Holding regular lives Monday through Friday and ranging in age from 19 to 51, fooball lives on for this Elite group of Weekend Warriors.
For Jeff Knowles, playing football is about camaraderie The 27-year-old co-owner of the minor league Waitsburg Elite said he loves spending his Saturdays on the field. “I just look forward to the adrenaline every Saturday, and the camaraderie of getting a great group of guys,” he said. “I feel like it’s kind of like the camaraderie of military men, when you’re taking risks together and fighting together.”
We are very curious creatures. We take the world apart to see how it works. We build, destroy, rebuild, make it better, make it worse. We jump –with parachutes – out of perfectly good airplanes.
For many men, sitting around a gun store all day would be a dream come true. Gun store owner Jeff Pierce, on the other hand, would rather devote his time to designing and building guns. “Retail wasn’t really my focus,” Pierce said in a recent interview at his store. “It (is) necessary to do the other parts.”
It was hard to say which was louder, the crash of barbells hitting the floor or the hard rock music pounding the air. Both were part of the picture at a recent workout session in the CrossFit gym in Walla Walla, one of two now open in the area. (The second is in College Place.) This evening’s group was a diverse lot, men and women ranging from college age to slightly graying. But all had one thing in common, intensity.
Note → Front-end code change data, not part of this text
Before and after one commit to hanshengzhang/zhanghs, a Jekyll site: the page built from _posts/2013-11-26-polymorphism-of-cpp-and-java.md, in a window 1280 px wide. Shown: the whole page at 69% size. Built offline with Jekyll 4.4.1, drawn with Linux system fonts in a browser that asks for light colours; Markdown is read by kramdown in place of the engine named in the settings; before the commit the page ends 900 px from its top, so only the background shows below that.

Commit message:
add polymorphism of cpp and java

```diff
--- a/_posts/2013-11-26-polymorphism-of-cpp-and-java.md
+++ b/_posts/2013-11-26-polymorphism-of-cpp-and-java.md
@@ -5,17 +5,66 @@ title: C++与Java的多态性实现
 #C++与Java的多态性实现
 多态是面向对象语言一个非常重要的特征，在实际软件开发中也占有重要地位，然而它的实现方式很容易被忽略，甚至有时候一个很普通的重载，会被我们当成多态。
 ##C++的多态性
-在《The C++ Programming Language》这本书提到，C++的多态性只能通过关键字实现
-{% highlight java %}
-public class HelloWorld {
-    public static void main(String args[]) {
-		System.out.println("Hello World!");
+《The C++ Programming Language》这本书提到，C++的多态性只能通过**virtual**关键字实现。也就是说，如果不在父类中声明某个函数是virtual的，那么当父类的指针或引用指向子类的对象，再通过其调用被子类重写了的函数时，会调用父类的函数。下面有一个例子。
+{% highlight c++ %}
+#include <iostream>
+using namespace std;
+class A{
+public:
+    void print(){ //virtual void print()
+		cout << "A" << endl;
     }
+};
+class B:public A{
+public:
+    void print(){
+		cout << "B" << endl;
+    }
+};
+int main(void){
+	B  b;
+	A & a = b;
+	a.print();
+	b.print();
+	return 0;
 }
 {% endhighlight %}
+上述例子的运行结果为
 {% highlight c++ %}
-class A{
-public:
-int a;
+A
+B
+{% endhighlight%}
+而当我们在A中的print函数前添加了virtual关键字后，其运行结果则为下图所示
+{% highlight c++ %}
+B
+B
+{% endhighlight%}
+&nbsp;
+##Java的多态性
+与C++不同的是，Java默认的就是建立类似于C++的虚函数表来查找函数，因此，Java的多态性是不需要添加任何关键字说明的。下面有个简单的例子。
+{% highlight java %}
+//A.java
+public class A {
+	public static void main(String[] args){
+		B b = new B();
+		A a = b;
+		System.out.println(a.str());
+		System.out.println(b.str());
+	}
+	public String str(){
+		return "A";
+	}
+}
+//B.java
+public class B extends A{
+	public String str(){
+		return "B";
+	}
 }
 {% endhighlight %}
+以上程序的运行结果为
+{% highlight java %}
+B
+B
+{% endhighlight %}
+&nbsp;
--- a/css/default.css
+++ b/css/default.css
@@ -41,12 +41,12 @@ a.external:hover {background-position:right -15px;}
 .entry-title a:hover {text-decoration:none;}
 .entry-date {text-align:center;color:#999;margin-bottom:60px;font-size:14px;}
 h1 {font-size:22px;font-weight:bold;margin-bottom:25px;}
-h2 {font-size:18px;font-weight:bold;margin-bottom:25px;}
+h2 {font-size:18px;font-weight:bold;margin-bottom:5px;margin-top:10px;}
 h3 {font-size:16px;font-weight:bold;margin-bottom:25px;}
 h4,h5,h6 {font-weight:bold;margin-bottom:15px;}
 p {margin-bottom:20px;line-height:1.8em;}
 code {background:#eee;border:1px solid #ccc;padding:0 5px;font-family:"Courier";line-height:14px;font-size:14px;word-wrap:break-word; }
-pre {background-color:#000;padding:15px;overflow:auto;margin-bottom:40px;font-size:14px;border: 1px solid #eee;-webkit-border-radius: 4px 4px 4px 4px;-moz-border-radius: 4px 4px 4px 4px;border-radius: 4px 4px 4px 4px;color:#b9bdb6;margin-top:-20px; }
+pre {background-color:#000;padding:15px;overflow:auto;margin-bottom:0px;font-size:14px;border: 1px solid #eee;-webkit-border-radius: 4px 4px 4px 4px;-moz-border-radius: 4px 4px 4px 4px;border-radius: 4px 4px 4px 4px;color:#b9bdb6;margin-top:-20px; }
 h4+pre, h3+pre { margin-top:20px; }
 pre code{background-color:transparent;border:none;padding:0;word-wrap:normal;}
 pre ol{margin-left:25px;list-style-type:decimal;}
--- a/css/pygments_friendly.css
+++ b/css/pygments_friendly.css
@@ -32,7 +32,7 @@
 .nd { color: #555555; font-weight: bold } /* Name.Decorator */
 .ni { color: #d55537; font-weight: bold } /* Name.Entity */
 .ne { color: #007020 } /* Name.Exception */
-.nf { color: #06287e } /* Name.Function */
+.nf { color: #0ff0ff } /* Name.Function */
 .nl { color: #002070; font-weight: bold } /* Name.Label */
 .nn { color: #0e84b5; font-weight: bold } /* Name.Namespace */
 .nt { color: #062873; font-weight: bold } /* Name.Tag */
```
You,” said the doctor to the patient, “are in terrible shape. You’ve got to do something about it.
They are all in their 80s now — these former POWs during the Korean War.
PORTLAND — None of the people gathered knew the two whose names were etched on the gravestones.
Trap shooters from the Northwest and beyond descended upon the Walla Walla Gun Club near the end of March for the Camas Prairie Handicap trap shoot. About 210 shooters from as far away as Pennsylvania attended the three-day trap-shooting festivities March 22-24. The Ha
A new community partnership has brought the thrill and excitement of winter sports to underserved youths in Walla Walla. Over the last several weeks, close to 20 students have traveled to Ski Bluewood to experience skiing and snowboarding, almost all for the first time. The program came together through the efforts of SOS Outreach, Ski Bluewood and local youth agencies. SOS Outreach is a nonprofit serving underserved youths and teens through outdoor and adventure programs. SOS Outreach is a national group that has worked in the state for years, but with Ski Bluewood for the first time this year.
TOLLGATE — “It was intense. We didn’t even have a trail. We didn’t know what we were getting ourselves into,” Lisa Matiaco said, remembering that first hike for the Walla Walla Hiking club. The she added, “It was awesome.” Club leader Joe Jacobs admits the inaugural hike was a challenge. “Juniper Dunes was kind of tough. It was a little overly ambitious where we wanted to go because I wanted to get back to where the old growth junipers were. And when you are hiking in sand dunes, it looks like there is no elevation, but you are going up the dunes and down the dunes,” Jacobs said.
Building and upgrading a high school for local students have been mired in periods of controversy from when their foundations were laid the year of statehood. “Walla Walla High School was begun in 1889 over the protests of numerous citizens,” according to a history published by Wa-Hi students in the mid-1970s. The issue was settled when a local judge decided the community could establish a Department of Secondary Education. Twelve teens met three times a day at a local grade school to study three subjects.
Friends To Follow
- Letter - Burden of funding schools is shared by all 10 comments
- Letter - Decision not to prosecute isn’t justice 8 comments
- Letter - Real names should be used on U-B website posts 31 comments
- Gas boom puts wind power on economic ropes 3 comments
- Pursuit suspect was given ‘last chance’ in 2012 2 comments
- Letter - Dare to say no to Wa-Hi bond 16 comments